Case preparation is wasted time if it takes the wrong form. Today’s most commonly used guides outline elaborate frameworks for the reader to memorize and detail point by point how candidates should present themselves. But when you approach each case and question with a prefabricated answer your responses become formulaic, not insightful. Almost without exception, this is painfully obvious to the interviewer.
As with any pursuit, the best preparation will focus on building a solid foundation. That means developing a close familiarity with the material and calculations you’ll face in case studies as well as learning to form and articulate conclusions based on limited information.
This guide was designed to provide that sort of preparation. First and foremost it offers instruction and practice in the type of math that underlies these interviews. Then, with the accompanying cases you will break down and solve actual interview questions.
Many smart candidates botch case interviews simply because they’re unused to performing mental or back of the envelope math. Fortunately, these are easy skills to learn. For the type of math you’ll do in case interviews, semi-regular practice with this guide over a handful of weeks will be more than sufficient.
Each of the lessons in this guide focuses on a type of calculation you will make in interviews. This review draws on existing literature covering mental and rapid calculation, but the lessons are heavily adapted to suit the kind of math found in case studies, where reasonable estimation is valued over minute precision.
As noted earlier, you must also become comfortable forming and articulating conclusions with limited information. The notion that good responses can be memorized is nonsensical. Engineers will see different solutions than will MBAs; what matters is the worth and articulation of the idea. This sort of extemporization takes some getting used to. If our guide cannot offer feedback, it can at least offer practice. Scattered through the accompanying cases are open-ended questions with sample responses.

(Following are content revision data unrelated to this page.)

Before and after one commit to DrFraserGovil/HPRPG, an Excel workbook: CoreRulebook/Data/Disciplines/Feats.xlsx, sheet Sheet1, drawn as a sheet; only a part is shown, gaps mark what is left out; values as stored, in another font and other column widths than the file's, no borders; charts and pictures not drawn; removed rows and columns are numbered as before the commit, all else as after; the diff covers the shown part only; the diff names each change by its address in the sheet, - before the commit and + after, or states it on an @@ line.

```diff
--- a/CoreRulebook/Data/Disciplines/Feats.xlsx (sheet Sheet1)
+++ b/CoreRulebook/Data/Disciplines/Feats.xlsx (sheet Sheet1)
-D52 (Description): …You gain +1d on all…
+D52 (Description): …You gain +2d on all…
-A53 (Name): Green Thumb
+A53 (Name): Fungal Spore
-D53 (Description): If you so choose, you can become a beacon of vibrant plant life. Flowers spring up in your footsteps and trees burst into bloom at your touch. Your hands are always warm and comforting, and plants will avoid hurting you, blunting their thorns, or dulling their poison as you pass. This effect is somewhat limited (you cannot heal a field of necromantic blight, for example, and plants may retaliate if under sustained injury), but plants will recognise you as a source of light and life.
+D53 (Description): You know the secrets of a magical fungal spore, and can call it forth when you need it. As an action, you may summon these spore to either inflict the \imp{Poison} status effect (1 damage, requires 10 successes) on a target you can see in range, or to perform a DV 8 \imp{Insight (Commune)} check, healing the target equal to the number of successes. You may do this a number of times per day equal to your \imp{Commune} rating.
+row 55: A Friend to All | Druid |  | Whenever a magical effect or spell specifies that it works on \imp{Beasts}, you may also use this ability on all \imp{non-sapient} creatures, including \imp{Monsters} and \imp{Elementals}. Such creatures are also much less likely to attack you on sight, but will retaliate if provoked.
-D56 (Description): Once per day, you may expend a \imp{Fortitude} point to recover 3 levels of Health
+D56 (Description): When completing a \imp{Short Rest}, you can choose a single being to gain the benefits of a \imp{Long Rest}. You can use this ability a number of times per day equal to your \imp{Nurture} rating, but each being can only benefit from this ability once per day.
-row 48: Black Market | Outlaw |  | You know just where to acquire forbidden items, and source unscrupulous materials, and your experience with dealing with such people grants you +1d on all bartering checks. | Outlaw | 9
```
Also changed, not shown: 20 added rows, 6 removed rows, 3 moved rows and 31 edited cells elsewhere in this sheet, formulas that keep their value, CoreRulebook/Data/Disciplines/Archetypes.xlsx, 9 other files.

Ultimately the purpose of this guide is not to supplant practice with a partner, but to complement it. In this guide are the base set of skills and knowledge - primarily math related - that will help you feel at ease in your interview. It’s true that being able to do the math quickly and easily doesn’t make you any smarter, but it will foster confidence and free up your thoughts to focus on the real substance of the case.